Shtirbul considers that a significant number of the 140,000 revolutionary combatants in Siberia were under anarchist influence. Like the Makhnovist detachments who contributed in a decisive fashion to the defeat of the White general Denikin in the Ukraine, the Siberian anarchist partisans (Novoselov and Rogov) contributed to the pushing back of Kolchak, From a strictly military point of view, the support of the anarchists in the struggle against the Whites was indispensable. This explains why, despite orders from Moscow, there were severe problems with the crushing of Siberian anarchism, as local Bolsheviks regarded the anarchists as honest revolutionaries."

Mp3 player to buy

I don't like or own any mobile phone. For a few brief weeks I used one when I lived in London, and was staying in different beds each night, but I was happy the day I realised I'd lost it.

However, I thought for arranging things in Russia/Siberia it might come in handy. Plus texts from friends might make me feel less lonely, and also I figure I should have something to give away if I'm mugged/robbed. There's no point having nothing nickable if they then decide 'it'd better be your passport then'.

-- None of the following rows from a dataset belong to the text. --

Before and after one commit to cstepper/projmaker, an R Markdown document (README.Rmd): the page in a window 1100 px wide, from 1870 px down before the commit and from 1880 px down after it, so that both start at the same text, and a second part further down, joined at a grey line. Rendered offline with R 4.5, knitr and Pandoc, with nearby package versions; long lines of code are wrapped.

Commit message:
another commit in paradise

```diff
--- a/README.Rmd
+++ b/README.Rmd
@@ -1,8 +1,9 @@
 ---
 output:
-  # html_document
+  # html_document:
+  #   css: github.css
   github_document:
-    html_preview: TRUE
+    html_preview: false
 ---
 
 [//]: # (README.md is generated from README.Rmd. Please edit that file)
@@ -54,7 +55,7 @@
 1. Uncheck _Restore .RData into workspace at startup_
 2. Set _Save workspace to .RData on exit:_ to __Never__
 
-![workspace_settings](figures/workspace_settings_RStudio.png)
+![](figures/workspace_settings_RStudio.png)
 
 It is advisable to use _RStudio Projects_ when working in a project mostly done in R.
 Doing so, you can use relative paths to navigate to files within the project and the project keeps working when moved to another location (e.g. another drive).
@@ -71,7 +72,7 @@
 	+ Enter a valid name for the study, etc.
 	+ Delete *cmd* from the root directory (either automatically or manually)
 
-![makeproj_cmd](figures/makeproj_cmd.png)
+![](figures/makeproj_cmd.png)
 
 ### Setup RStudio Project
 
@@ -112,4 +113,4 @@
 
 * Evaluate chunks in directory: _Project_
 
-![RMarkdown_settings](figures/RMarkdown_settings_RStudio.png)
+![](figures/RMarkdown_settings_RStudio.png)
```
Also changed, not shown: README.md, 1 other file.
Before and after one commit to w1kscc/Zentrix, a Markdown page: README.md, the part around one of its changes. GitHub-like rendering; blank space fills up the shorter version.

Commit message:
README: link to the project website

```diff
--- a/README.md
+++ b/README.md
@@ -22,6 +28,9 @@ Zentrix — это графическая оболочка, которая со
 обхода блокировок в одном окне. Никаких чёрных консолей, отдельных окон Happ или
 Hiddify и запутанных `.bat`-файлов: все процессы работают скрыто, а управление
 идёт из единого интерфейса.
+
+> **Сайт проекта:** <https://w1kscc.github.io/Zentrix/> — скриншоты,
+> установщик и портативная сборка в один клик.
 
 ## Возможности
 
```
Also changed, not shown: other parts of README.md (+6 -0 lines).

I will take my digital camera, I think. And also I've decided today that getting a v.small mp3 player would be good for the neverending journeys & snoring carriage-mates. It's also another thing to accept being stolen/exchanged/used as a bribe-in-need. As I've not had one before, I shouldn't mind it once it's gone.

And the bonus thing about it is it lets me spend hours choosing favourite tracks to evoke old times/ to go well with train journeys/ to represent and remind me of different sides of my life. And it doesn't depend upon radio reception or mobile phone reception like a phone would. And it will leave me with my awareness/interaction with my surroundings intact, unlike a mobile which creates a self-centred blockage.

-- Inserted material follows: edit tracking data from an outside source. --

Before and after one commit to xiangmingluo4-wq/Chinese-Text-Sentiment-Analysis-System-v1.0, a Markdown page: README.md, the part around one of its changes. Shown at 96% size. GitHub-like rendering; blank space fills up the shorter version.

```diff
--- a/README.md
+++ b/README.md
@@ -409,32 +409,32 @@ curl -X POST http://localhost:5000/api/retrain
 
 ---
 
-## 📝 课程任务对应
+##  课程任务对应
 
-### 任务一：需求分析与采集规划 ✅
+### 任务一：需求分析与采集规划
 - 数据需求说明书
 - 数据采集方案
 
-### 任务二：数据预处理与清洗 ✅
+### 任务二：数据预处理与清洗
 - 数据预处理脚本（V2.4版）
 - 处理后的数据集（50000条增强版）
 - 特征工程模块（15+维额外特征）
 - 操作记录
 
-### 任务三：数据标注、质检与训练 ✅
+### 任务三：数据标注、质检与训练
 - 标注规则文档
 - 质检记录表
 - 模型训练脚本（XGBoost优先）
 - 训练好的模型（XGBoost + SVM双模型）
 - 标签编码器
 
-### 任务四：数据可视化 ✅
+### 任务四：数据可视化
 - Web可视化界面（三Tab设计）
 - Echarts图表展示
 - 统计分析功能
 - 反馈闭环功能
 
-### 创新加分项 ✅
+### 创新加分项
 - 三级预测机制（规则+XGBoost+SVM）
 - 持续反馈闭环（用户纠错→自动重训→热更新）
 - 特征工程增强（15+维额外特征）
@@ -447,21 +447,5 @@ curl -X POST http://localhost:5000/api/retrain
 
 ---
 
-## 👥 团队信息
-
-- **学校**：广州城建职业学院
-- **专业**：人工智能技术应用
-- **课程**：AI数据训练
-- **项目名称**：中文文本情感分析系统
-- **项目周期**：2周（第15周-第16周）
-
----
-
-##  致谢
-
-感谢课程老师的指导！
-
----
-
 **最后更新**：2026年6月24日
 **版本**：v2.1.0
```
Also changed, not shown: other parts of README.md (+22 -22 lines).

One problem is that I have no money at the moment. I'm £1000 into my £1200 overdraft with £200 to pay for my next zine printing. So I need to arrange a meeting with the bank to get a credit card and/or loan. And in the meantime I'm trying to save money on some things in order to pay for the things I want to (like the £40 worth of books about russia/siberia/anarchism I've sent off for today).

Making my scrapbook & reading the NME today - listening to the highlighted bands - was enjoyable, and kind've informs my decision.